Today, the U.S.S. Indianapolis is most known for its crew’s horrifying wait for rescue after being torpedoed following a secret mission at the end of World War II. But the ship’s history goes back much farther than that.
Great Britain’s efforts to control southern Africa eventually led to war with the Zulu Kingdom. A brutal series of engagements claimed the lives of many British and Zulu soldiers, but Britain’s portrayal of events minimized poor leadership decisions.
The loss of the U.S.S. Akron was the biggest single tragedy in aviation history at the time that it happened. But unless you’re an aviation or U.S. Navy history buff, you may not know much about this airborne aircraft carrier.
Retellings of the Dunkirk rescue often leave out how the Allied forces got into such a predicament, with a huge part of the British Expeditionary Force stranded. Today, we'll talk about the lead-up to WWII and its relentless progression into France.
There have been many moments in history when the world came perilously close to a full-scale nuclear war, due to false alarms or miscommunication. One such moment is the only known time that a head of state has activated their nuclear briefcase.

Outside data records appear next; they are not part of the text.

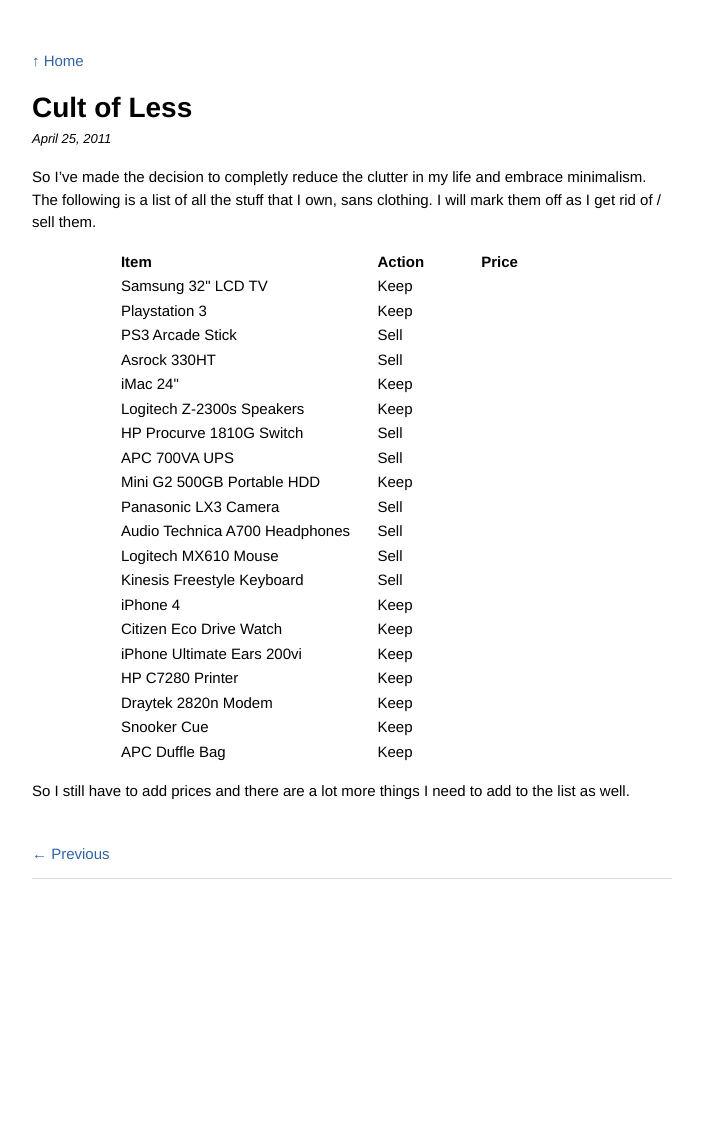
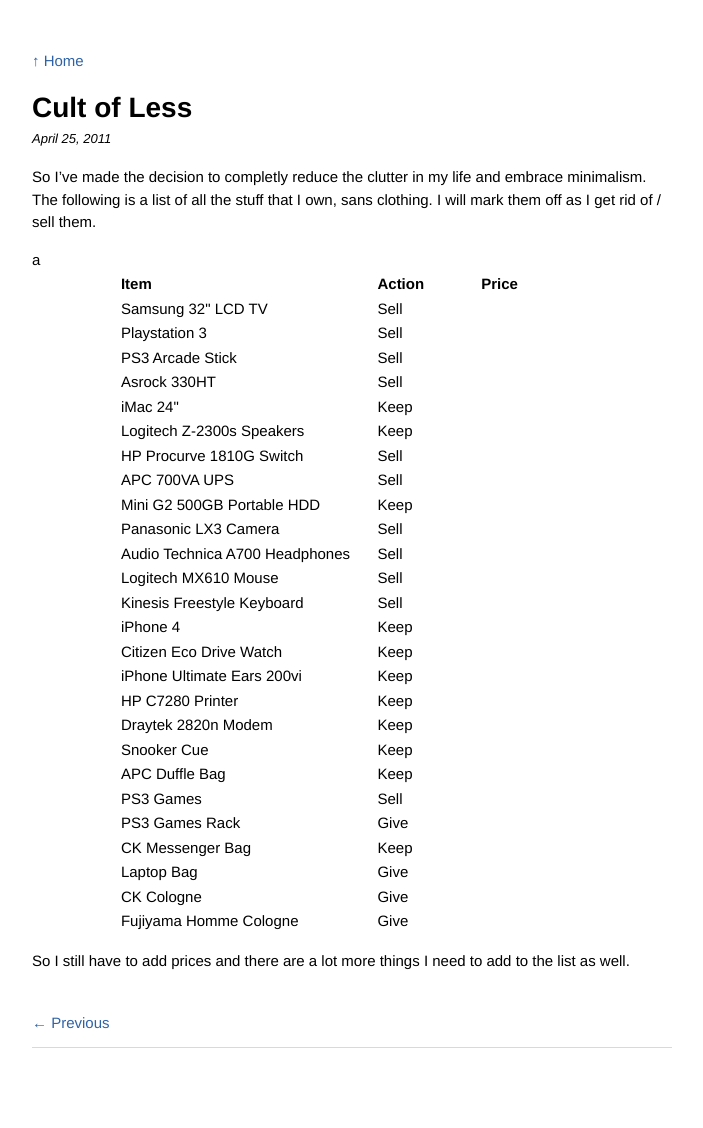
Before and after one commit to christophersjchow/blog, a Jekyll site: the page built from _posts/2011-04-25-Cult-of-Less.markdown, in a window 1280 px wide. Shown: the whole page, without its empty margins (288-991 px from the left). Built offline with Jekyll 4.4.1, drawn with Linux system fonts in a browser that asks for light colours; comment, search, counter and statistics services are not loaded; before the commit the page ends 959 px from its top, so only the background shows below that.

Commit message:
Post: Added more items to cult of less list.

```diff
--- a/_posts/2011-04-25-Cult-of-Less.markdown
+++ b/_posts/2011-04-25-Cult-of-Less.markdown
@@ -13,12 +13,12 @@ So I've made the decision to completly reduce the clutter in my life and embrace
     </tr>
     <tr>
         <td>Samsung 32" LCD TV</td>
-        <td>Keep</td>
+        <td>Sell</td>
         <td></td>
     </tr>
     <tr>
         <td>Playstation 3</td>
-        <td>Keep</td>
+        <td>Sell</td>
         <td></td>
     </tr>
     <tr>
@@ -111,6 +111,36 @@ So I've made the decision to completly reduce the clutter in my life and embrace
         <td>Keep</td>
         <td></td>
     </tr>
+    <tr>
+        <td>PS3 Games</td>
+        <td>Sell</td>
+        <td></td>
+    </tr>a
+    <tr>
+        <td>PS3 Games Rack</td>
+        <td>Give</td>
+        <td></td>
+    </tr>
+    <tr>
+        <td>CK Messenger Bag</td>
+        <td>Keep</td>
+        <td></td>
+    </tr>
+    <tr>
+        <td>Laptop Bag</td>
+        <td>Give</td>
+        <td></td>
+    </tr>
+    <tr>
+        <td>CK Cologne</td>
+        <td>Give</td>
+        <td></td>
+    </tr>
+    <tr>
+        <td>Fujiyama Homme Cologne</td>
+        <td>Give</td>
+        <td></td>
+    </tr>
 </table>
 
 So I still have to add prices and there are a lot more things I need to add to the list as well.
```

Khutulun's story is a little bit cloudy, in part because it’s many hundreds of years old, and in part because accounts of her life involve a combination of propaganda and an outsider’s interpretation of it.